He even plays the harmonica for her, and the simple tune continues as they make the drive home. Only the tunnel they drive through looks a little too familiar – it’s the same tunnel they had their car crash in.
She’s literally in heaven holding his hand, until the oncoming flash of headlights fills her vision. Flashes of the moments leading up to the accident assault her, and Maru seems to know it.
“Father, I’m regretting it. This is the first time… that I have ever regretted anything in my life.”
That look on his face (or is it the absence of a look?) just kills me. Maru is still incredibly hard to read even if he wears his heart on his sleeve, which really resonates with “The Boy Who Cried Wolf”, in that I do want to trust him… it’s just that his past actions make that pretty difficult.
If we’re to judge from what Doctor Suk tells us about the time Maru has spent working with Eun-ki to help her cognitive skills, then this final scene seems like a calculated maneuver on Maru’s part to help her regain her memories. Which is a noble sacrifice on his part considering what he might lose if she remembers everything.
And if dramas have taught us anything, it’s that one day of blissful togetherness always serves as padding for something terrible to come. At least Maru’s exercising some control over what might be the coming storm. There’s no way of telling (yet) if his love for Eun-ki goes deeper than his love for Jae-hee, since, frankly, he’s no stranger to self-sacrifice when it comes to the women in his life.
That list includes Choco, whose mysterious illness we haven’t seen pop up in a while, though I’m sure it’ll come at the most dramatic moment possible. Maru asking for half of Taesan in return for helping Eun-ki seemed like a move geared toward Choco’s welfare, even though her donating the money he earned by cheating people doesn’t seem to have put much of a hole in his pocket. But hey, now he’s got a shiny new job that must be paying him something. And he doesn’t have to sell his soul this time.
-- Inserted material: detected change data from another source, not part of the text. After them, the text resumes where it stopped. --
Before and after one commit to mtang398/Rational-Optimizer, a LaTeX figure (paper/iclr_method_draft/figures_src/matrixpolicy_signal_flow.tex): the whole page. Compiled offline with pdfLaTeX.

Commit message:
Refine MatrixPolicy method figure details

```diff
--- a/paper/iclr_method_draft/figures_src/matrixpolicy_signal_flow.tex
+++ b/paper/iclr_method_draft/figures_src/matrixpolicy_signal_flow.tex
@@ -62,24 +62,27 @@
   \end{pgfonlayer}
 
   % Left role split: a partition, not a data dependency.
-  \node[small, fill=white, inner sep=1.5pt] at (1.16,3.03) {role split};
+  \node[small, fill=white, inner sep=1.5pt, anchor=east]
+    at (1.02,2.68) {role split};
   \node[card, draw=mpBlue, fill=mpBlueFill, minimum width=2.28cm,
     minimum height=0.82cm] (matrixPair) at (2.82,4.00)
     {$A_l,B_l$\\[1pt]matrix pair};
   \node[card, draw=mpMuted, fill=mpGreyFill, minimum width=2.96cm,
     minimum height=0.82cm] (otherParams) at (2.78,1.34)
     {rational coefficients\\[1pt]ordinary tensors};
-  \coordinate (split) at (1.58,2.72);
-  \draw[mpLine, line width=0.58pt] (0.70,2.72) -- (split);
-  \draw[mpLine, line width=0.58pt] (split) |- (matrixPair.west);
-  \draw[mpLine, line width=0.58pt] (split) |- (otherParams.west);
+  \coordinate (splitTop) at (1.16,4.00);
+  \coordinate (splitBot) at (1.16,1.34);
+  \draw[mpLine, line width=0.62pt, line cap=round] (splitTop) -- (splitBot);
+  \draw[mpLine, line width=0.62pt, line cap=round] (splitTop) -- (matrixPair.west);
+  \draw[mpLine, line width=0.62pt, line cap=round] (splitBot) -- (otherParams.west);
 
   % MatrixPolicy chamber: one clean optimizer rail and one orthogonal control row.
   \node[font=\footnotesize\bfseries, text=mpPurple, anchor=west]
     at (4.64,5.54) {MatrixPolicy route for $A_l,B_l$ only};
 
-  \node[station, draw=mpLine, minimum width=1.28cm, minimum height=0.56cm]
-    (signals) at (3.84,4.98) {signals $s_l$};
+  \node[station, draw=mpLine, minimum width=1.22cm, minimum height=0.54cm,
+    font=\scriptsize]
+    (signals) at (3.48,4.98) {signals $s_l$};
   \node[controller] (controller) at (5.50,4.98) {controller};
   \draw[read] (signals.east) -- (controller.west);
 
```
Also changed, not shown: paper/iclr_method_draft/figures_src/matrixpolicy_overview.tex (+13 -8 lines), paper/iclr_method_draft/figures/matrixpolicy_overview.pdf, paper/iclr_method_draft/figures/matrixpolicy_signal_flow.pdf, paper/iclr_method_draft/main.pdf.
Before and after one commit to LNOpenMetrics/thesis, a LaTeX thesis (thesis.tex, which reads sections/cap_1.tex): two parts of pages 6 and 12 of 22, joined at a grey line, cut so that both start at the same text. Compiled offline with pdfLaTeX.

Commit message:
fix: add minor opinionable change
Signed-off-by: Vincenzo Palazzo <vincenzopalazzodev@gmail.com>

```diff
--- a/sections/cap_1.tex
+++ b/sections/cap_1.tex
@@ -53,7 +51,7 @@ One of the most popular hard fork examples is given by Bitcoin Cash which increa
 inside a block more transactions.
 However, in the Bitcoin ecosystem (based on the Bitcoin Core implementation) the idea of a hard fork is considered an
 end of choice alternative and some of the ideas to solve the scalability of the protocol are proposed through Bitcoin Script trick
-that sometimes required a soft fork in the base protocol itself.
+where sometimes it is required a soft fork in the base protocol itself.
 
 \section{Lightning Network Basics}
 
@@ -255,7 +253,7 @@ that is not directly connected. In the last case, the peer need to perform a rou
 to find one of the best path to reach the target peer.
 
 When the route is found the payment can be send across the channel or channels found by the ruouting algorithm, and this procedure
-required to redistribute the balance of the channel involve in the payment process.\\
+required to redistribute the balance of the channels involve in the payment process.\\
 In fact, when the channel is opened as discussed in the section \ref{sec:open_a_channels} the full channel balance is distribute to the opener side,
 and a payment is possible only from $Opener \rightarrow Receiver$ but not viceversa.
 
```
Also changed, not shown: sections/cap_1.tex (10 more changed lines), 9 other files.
The inclusion of Jae-gil and Choco in recent episodes has been a complete turnaround from the place they used to fill in the story – a semi-sweet side romance totally removed from the main action. It makes sense with Maru and Eun-ki’s new trajectories that they’d each be more open to helpful influences than they were before, so it’s nice to see Jae-gil and Maru’s neglected bond spring back to life as well as the newer bond forming between Choco and Eun-ki.
And though I didn’t think I’d be admitting it, I’m actually surprised by how integrated the use of Eun-ki’s amnesia is to both her and Maru’s narrative arcs, respectively. There have always been more similarities between the two than there are differences, especially in regard to their level of devotion and passion for whatever they set their minds to. It’s not like being a gigolo gave Maru instant telepathic powers when it comes to women, but instead it seems like he’s able to stay one step ahead of Eun-ki because he’s been there before, and knows how she works.
It’s why he manipulated her so easily before, and why it’s throwing me for such a loop that he’s using that same knowledge to actually foster a real relationship with her this time around. He’s choosing to take Eun-ki by the hand and protect her while he helps her to stand up again in her rightful place, memories fully intact. The nicest thing about that sentiment is that unknowingly, Eun-ki is providing Maru the strength to live again. And I mean actually live, none of this walking dead stuff he’s been doing.
Just don’t remind me about the hematoma, because I’m finally starting to care about whether Maru lives happily ever after or not. And that’s something I’d sworn not to do after experiencing the super thought out, well-rounded, totally in-character and narratively fulfilling ending to Writer Lee’s previous work that cannot be swept under the amnesia rug, A Love To Kill.